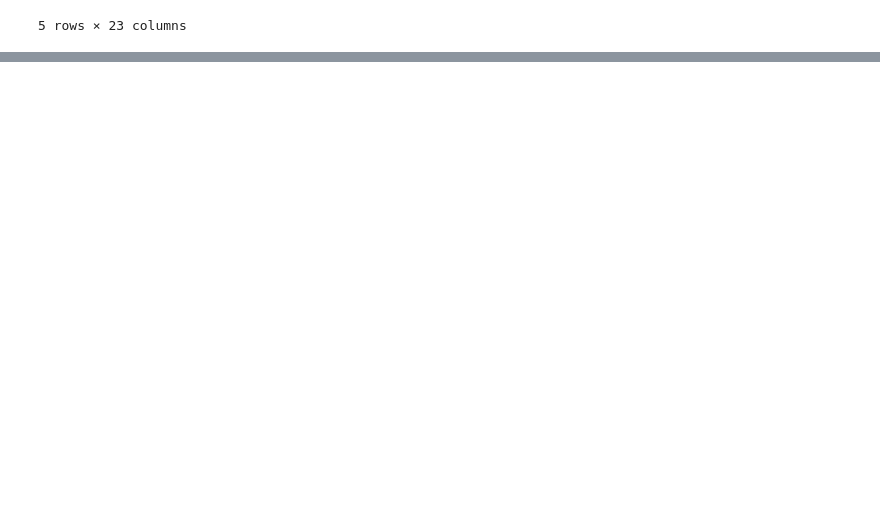
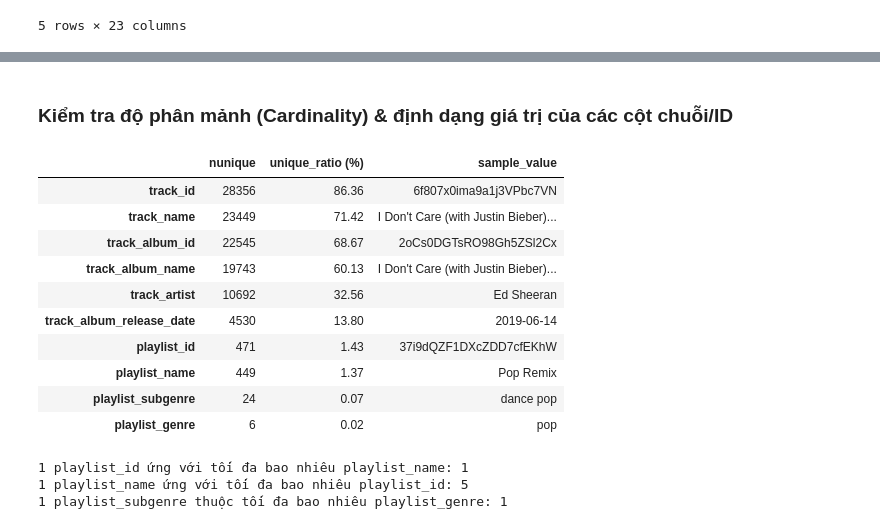
Before and after one commit to tthanh1223/30k_Songs_Analysis, a Jupyter notebook: notebooks/01_collection_exploration.ipynb, the cells around one changed output, grey strips where cells are left out. Drawn from its saved outputs; the diff is of its cells as text; code cells hidden in the pictures; blank space fills up the shorter version.

Commit message:
01: overview - row meaning, keys, duplicates, column decisions

```diff
--- a/notebooks/01_collection_exploration.ipynb
+++ b/notebooks/01_collection_exploration.ipynb
@@ -56,0 +210,30 @@ df.head()
+# %% [markdown]
+### Kiểm tra độ phân mảnh (Cardinality) & định dạng giá trị của các cột chuỗi/ID
+# %%
+obj_cols = df.select_dtypes(include='str').columns
+cardinality_summary = pd.DataFrame({
+    'nunique': df[obj_cols].nunique(),
+    'unique_ratio (%)': (df[obj_cols].nunique() / len(df) * 100).round(2),
+    'sample_value': [df[col].dropna().iloc[0] for col in obj_cols]
+}).sort_values(by='nunique', ascending=False)
+
+display(cardinality_summary)
+
+print("1 playlist_id ứng với tối đa bao nhiêu playlist_name:", df.groupby('playlist_id')['playlist_name'].nunique().max())
+print("1 playlist_name ứng với tối đa bao nhiêu playlist_id:", df.groupby('playlist_name')['playlist_id'].nunique().max())
+print("1 playlist_subgenre thuộc tối đa bao nhiêu playlist_genre:", df.groupby('playlist_subgenre')['playlist_genre'].nunique().max())
+# %% [output]
+|  | nunique | unique_ratio (%) | sample_value |
+| track_id | 28356 | 86.36 | 6f807x0ima9a1j3VPbc7VN |
+| track_name | 23449 | 71.42 | I Don't Care (with Justin Bieber)... |
+| track_album_id | 22545 | 68.67 | 2oCs0DGTsRO98Gh5ZSl2Cx |
+| track_album_name | 19743 | 60.13 | I Don't Care (with Justin Bieber)... |
+| track_artist | 10692 | 32.56 | Ed Sheeran |
+| track_album_release_date | 4530 | 13.80 | 2019-06-14 |
+| playlist_id | 471 | 1.43 | 37i9dQZF1DXcZDD7cfEKhW |
+| playlist_name | 449 | 1.37 | Pop Remix |
+| playlist_subgenre | 24 | 0.07 | dance pop |
+| playlist_genre | 6 | 0.02 | pop |
+1 playlist_id ứng với tối đa bao nhiêu playlist_name: 1
+1 playlist_name ứng với tối đa bao nhiêu playlist_id: 5
+1 playlist_subgenre thuộc tối đa bao nhiêu playlist_genre: 1
```
Also changed, not shown: parts of 27 cells of this notebook.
________________
Repeat every record above exactly, but drop the pictures.

_Answer section:_
Before and after one commit to tthanh1223/30k_Songs_Analysis, a Jupyter notebook: notebooks/01_collection_exploration.ipynb, the cells around one changed output, grey strips where cells are left out. Drawn from its saved outputs; the diff is of its cells as text; code cells hidden in the pictures; blank space fills up the shorter version.

Commit message:
01: overview - row meaning, keys, duplicates, column decisions

```diff
--- a/notebooks/01_collection_exploration.ipynb
+++ b/notebooks/01_collection_exploration.ipynb
@@ -56,0 +210,30 @@ df.head()
+# %% [markdown]
+### Kiểm tra độ phân mảnh (Cardinality) & định dạng giá trị của các cột chuỗi/ID
+# %%
+obj_cols = df.select_dtypes(include='str').columns
+cardinality_summary = pd.DataFrame({
+    'nunique': df[obj_cols].nunique(),
+    'unique_ratio (%)': (df[obj_cols].nunique() / len(df) * 100).round(2),
+    'sample_value': [df[col].dropna().iloc[0] for col in obj_cols]
+}).sort_values(by='nunique', ascending=False)
+
+display(cardinality_summary)
+
+print("1 playlist_id ứng với tối đa bao nhiêu playlist_name:", df.groupby('playlist_id')['playlist_name'].nunique().max())
+print("1 playlist_name ứng với tối đa bao nhiêu playlist_id:", df.groupby('playlist_name')['playlist_id'].nunique().max())
+print("1 playlist_subgenre thuộc tối đa bao nhiêu playlist_genre:", df.groupby('playlist_subgenre')['playlist_genre'].nunique().max())
+# %% [output]
+|  | nunique | unique_ratio (%) | sample_value |
+| track_id | 28356 | 86.36 | 6f807x0ima9a1j3VPbc7VN |
+| track_name | 23449 | 71.42 | I Don't Care (with Justin Bieber)... |
+| track_album_id | 22545 | 68.67 | 2oCs0DGTsRO98Gh5ZSl2Cx |
+| track_album_name | 19743 | 60.13 | I Don't Care (with Justin Bieber)... |
+| track_artist | 10692 | 32.56 | Ed Sheeran |
+| track_album_release_date | 4530 | 13.80 | 2019-06-14 |
+| playlist_id | 471 | 1.43 | 37i9dQZF1DXcZDD7cfEKhW |
+| playlist_name | 449 | 1.37 | Pop Remix |
+| playlist_subgenre | 24 | 0.07 | dance pop |
+| playlist_genre | 6 | 0.02 | pop |
+1 playlist_id ứng với tối đa bao nhiêu playlist_name: 1
+1 playlist_name ứng với tối đa bao nhiêu playlist_id: 5
+1 playlist_subgenre thuộc tối đa bao nhiêu playlist_genre: 1
```
Also changed, not shown: parts of 27 cells of this notebook.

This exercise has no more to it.